> _DATA EXCERPTS_
►

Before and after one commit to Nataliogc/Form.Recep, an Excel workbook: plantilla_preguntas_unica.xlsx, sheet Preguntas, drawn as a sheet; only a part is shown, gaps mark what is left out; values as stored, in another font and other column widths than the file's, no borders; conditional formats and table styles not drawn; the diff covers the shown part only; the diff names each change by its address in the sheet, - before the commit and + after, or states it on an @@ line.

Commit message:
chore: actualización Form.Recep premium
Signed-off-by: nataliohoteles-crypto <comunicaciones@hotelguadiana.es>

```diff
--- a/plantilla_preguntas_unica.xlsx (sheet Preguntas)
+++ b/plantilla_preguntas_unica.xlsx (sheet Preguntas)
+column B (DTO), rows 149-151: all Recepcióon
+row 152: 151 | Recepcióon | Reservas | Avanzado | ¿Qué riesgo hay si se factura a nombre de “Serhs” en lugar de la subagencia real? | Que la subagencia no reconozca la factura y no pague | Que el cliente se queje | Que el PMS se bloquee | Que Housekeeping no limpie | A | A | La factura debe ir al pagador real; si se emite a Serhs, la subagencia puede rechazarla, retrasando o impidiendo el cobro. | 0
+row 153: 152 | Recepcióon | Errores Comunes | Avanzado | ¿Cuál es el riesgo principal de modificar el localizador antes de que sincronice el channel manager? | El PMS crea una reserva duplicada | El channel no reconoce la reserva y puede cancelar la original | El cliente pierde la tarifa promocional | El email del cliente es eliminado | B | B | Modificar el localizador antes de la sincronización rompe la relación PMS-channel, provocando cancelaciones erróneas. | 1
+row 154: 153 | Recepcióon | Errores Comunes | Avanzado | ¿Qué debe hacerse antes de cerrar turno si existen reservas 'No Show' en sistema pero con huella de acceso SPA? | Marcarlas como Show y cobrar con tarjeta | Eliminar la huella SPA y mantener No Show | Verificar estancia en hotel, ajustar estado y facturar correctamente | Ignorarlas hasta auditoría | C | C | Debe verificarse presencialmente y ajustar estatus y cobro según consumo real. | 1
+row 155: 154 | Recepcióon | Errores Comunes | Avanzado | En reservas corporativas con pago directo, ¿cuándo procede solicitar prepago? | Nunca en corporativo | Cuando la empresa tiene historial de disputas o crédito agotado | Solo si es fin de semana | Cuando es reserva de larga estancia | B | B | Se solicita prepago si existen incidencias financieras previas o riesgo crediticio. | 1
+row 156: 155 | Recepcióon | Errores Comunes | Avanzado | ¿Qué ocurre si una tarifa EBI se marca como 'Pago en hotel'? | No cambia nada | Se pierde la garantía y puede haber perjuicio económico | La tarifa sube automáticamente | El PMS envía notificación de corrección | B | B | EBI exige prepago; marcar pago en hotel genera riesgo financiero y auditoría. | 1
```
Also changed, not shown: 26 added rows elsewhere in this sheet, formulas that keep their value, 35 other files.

◄
►

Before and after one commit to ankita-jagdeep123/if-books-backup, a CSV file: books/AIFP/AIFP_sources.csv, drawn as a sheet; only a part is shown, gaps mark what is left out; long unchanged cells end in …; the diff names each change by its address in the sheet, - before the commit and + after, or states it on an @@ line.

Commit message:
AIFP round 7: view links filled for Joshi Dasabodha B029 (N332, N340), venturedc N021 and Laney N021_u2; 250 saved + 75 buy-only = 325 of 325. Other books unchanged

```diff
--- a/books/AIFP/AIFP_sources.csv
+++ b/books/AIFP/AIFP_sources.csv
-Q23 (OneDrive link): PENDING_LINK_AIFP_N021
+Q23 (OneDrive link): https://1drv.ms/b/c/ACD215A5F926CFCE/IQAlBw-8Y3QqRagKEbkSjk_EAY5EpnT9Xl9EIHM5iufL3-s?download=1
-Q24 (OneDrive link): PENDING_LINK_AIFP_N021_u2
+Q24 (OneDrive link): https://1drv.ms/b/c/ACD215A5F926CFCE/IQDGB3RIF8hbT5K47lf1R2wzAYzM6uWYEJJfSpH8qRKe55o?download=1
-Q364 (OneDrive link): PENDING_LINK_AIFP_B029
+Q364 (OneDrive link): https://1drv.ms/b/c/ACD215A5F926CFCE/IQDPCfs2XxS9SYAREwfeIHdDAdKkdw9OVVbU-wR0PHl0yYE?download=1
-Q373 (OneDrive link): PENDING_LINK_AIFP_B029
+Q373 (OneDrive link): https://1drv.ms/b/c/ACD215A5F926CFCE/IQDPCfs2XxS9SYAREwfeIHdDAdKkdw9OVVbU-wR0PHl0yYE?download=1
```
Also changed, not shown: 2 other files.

◄
►

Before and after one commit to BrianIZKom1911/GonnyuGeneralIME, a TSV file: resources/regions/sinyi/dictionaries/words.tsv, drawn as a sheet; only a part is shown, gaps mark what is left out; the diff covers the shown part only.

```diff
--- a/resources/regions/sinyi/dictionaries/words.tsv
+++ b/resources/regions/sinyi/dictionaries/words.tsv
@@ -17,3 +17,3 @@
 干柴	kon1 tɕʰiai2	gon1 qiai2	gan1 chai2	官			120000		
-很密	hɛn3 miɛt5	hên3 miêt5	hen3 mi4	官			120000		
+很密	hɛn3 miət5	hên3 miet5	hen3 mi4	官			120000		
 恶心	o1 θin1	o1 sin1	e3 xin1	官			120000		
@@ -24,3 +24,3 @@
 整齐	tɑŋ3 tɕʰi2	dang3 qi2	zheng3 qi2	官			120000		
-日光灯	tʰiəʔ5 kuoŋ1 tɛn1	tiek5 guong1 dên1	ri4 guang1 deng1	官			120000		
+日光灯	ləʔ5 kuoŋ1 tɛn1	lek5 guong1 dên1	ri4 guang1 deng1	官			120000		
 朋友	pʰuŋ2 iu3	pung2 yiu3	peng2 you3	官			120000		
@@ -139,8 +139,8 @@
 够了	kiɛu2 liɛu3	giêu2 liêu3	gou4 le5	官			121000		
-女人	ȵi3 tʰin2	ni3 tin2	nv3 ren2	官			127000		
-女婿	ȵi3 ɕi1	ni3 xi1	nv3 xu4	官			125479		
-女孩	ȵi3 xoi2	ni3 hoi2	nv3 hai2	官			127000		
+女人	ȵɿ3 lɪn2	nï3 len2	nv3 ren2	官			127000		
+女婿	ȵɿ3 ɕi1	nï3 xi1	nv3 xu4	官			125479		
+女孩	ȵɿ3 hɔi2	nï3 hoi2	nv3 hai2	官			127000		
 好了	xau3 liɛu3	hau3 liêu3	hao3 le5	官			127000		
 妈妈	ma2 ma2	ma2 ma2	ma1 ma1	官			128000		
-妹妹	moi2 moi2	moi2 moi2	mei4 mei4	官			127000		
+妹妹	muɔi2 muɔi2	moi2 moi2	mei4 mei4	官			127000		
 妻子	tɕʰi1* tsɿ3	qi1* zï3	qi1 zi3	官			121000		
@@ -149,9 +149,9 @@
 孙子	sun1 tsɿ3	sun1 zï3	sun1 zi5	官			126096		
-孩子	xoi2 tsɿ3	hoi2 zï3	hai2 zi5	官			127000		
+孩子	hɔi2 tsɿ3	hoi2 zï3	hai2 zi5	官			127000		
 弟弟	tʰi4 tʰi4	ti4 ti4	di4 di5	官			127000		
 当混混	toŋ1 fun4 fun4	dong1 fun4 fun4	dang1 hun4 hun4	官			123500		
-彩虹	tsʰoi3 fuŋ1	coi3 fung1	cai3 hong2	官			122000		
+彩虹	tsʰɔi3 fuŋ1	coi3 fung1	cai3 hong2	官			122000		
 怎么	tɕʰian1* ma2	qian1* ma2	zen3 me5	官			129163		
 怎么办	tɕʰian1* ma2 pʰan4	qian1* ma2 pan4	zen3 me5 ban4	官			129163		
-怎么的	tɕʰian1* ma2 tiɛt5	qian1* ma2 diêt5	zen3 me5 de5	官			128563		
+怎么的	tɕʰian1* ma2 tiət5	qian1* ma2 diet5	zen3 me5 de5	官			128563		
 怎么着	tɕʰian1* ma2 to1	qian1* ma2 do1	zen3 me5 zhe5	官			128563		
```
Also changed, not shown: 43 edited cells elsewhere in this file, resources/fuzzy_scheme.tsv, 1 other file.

◄

> _TASK GOAL_
Each line that includes the word "OneDrive" counts once; report how many such lines the entries have, and nothing else.

> _REPLY TO THE EXERCISE_
8